### Task directions
Your copy should match the entries exactly, with no images carried over.

### Data records
----
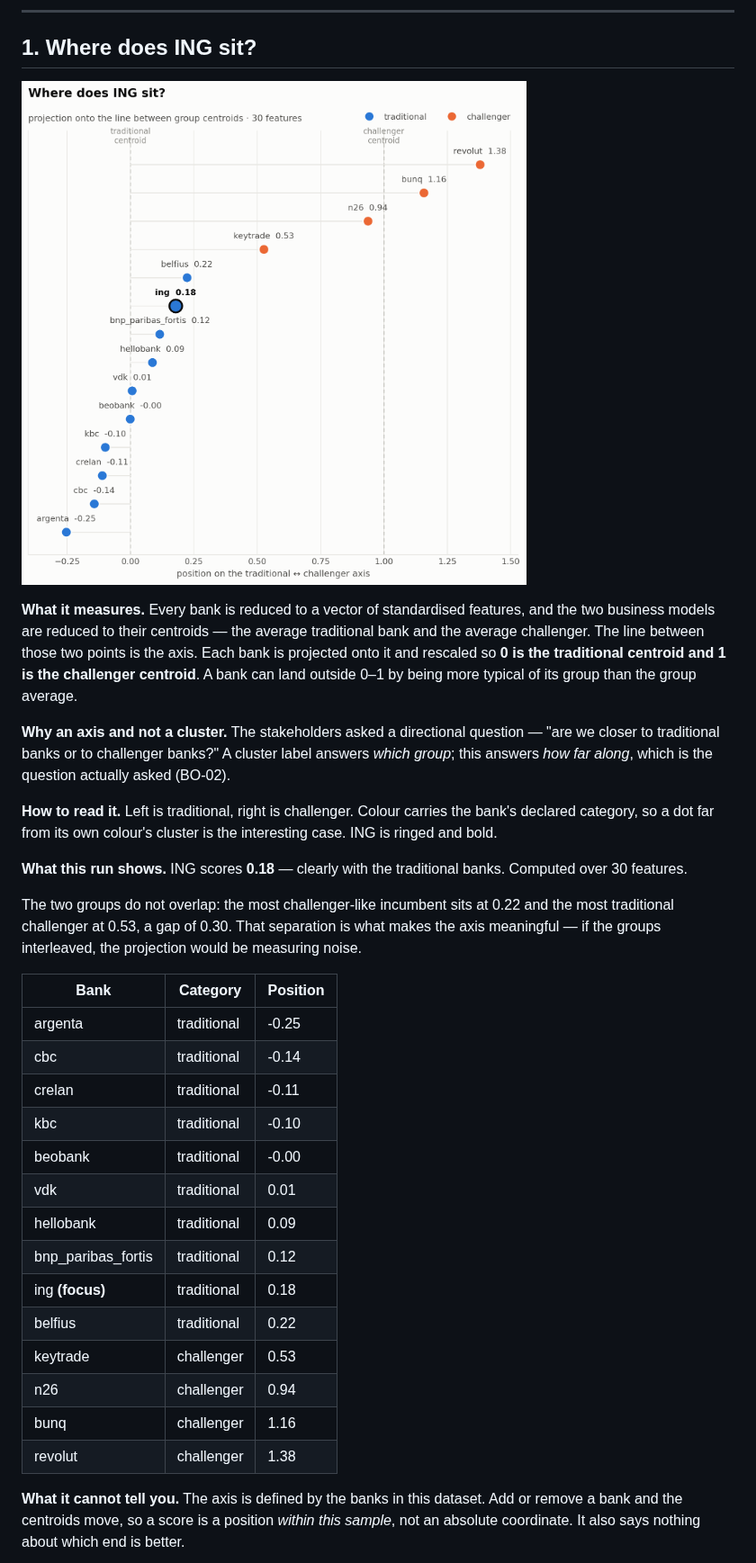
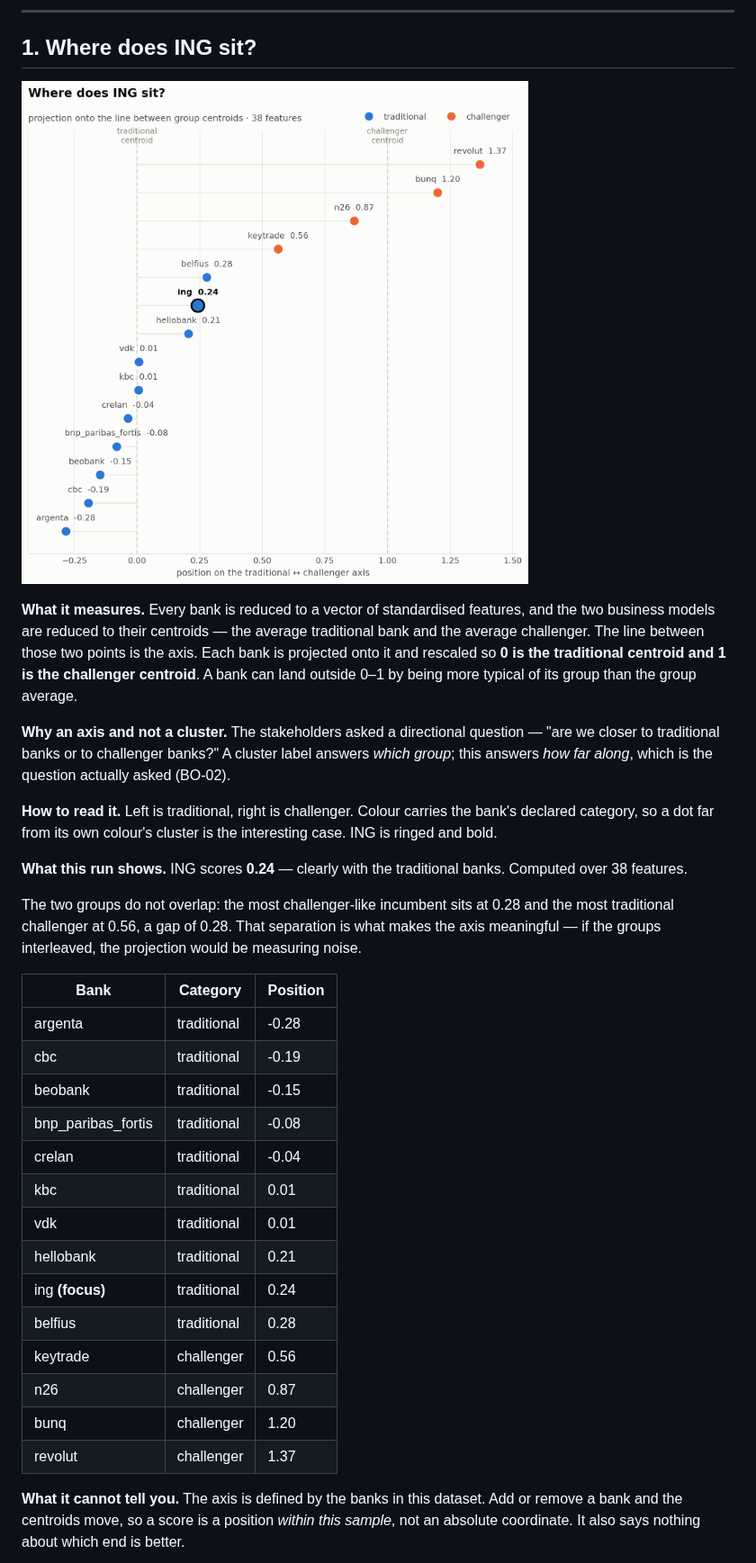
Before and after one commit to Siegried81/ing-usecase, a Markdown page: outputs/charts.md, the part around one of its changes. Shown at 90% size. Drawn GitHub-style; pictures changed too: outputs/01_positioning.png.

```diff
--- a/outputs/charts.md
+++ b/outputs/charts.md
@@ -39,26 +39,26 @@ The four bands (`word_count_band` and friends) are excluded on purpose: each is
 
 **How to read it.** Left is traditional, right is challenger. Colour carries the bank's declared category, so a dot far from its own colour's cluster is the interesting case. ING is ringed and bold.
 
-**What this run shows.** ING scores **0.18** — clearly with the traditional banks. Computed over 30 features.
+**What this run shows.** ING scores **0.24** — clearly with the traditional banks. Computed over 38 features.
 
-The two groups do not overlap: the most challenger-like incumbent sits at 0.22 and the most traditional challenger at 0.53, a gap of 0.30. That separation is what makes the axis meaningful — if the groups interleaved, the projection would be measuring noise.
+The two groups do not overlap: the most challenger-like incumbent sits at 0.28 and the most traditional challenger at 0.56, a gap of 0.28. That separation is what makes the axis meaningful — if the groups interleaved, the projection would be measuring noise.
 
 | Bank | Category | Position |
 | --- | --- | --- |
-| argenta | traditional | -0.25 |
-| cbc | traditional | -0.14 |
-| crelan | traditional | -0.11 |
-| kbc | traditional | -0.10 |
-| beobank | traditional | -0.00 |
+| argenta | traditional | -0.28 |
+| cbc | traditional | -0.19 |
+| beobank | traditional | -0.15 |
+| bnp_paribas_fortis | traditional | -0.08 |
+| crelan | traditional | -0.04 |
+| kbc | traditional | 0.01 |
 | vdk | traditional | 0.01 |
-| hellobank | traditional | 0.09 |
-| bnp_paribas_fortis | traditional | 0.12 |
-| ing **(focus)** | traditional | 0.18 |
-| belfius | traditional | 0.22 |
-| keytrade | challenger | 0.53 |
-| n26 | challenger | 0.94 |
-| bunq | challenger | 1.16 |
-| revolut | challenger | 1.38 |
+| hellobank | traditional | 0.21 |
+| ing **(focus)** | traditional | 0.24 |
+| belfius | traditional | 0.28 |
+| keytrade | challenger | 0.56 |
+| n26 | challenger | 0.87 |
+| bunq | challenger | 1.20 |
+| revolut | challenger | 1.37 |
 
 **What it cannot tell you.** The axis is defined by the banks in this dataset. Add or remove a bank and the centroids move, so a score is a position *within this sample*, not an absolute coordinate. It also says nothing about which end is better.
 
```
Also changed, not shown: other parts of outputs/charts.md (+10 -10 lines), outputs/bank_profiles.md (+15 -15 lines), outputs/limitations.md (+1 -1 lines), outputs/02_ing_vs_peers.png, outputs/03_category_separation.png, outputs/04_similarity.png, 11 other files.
----
### Reply
Before and after one commit to Siegried81/ing-usecase, a Markdown page: outputs/charts.md, the part around one of its changes. Shown at 90% size. Drawn GitHub-style; pictures changed too: outputs/01_positioning.png.

```diff
--- a/outputs/charts.md
+++ b/outputs/charts.md
@@ -39,26 +39,26 @@ The four bands (`word_count_band` and friends) are excluded on purpose: each is
 
 **How to read it.** Left is traditional, right is challenger. Colour carries the bank's declared category, so a dot far from its own colour's cluster is the interesting case. ING is ringed and bold.
 
-**What this run shows.** ING scores **0.18** — clearly with the traditional banks. Computed over 30 features.
+**What this run shows.** ING scores **0.24** — clearly with the traditional banks. Computed over 38 features.
 
-The two groups do not overlap: the most challenger-like incumbent sits at 0.22 and the most traditional challenger at 0.53, a gap of 0.30. That separation is what makes the axis meaningful — if the groups interleaved, the projection would be measuring noise.
+The two groups do not overlap: the most challenger-like incumbent sits at 0.28 and the most traditional challenger at 0.56, a gap of 0.28. That separation is what makes the axis meaningful — if the groups interleaved, the projection would be measuring noise.
 
 | Bank | Category | Position |
 | --- | --- | --- |
-| argenta | traditional | -0.25 |
-| cbc | traditional | -0.14 |
-| crelan | traditional | -0.11 |
-| kbc | traditional | -0.10 |
-| beobank | traditional | -0.00 |
+| argenta | traditional | -0.28 |
+| cbc | traditional | -0.19 |
+| beobank | traditional | -0.15 |
+| bnp_paribas_fortis | traditional | -0.08 |
+| crelan | traditional | -0.04 |
+| kbc | traditional | 0.01 |
 | vdk | traditional | 0.01 |
-| hellobank | traditional | 0.09 |
-| bnp_paribas_fortis | traditional | 0.12 |
-| ing **(focus)** | traditional | 0.18 |
-| belfius | traditional | 0.22 |
-| keytrade | challenger | 0.53 |
-| n26 | challenger | 0.94 |
-| bunq | challenger | 1.16 |
-| revolut | challenger | 1.38 |
+| hellobank | traditional | 0.21 |
+| ing **(focus)** | traditional | 0.24 |
+| belfius | traditional | 0.28 |
+| keytrade | challenger | 0.56 |
+| n26 | challenger | 0.87 |
+| bunq | challenger | 1.20 |
+| revolut | challenger | 1.37 |
 
 **What it cannot tell you.** The axis is defined by the banks in this dataset. Add or remove a bank and the centroids move, so a score is a position *within this sample*, not an absolute coordinate. It also says nothing about which end is better.
 
```
Also changed, not shown: other parts of outputs/charts.md (+10 -10 lines), outputs/bank_profiles.md (+15 -15 lines), outputs/limitations.md (+1 -1 lines), outputs/02_ing_vs_peers.png, outputs/03_category_separation.png, outputs/04_similarity.png, 11 other files.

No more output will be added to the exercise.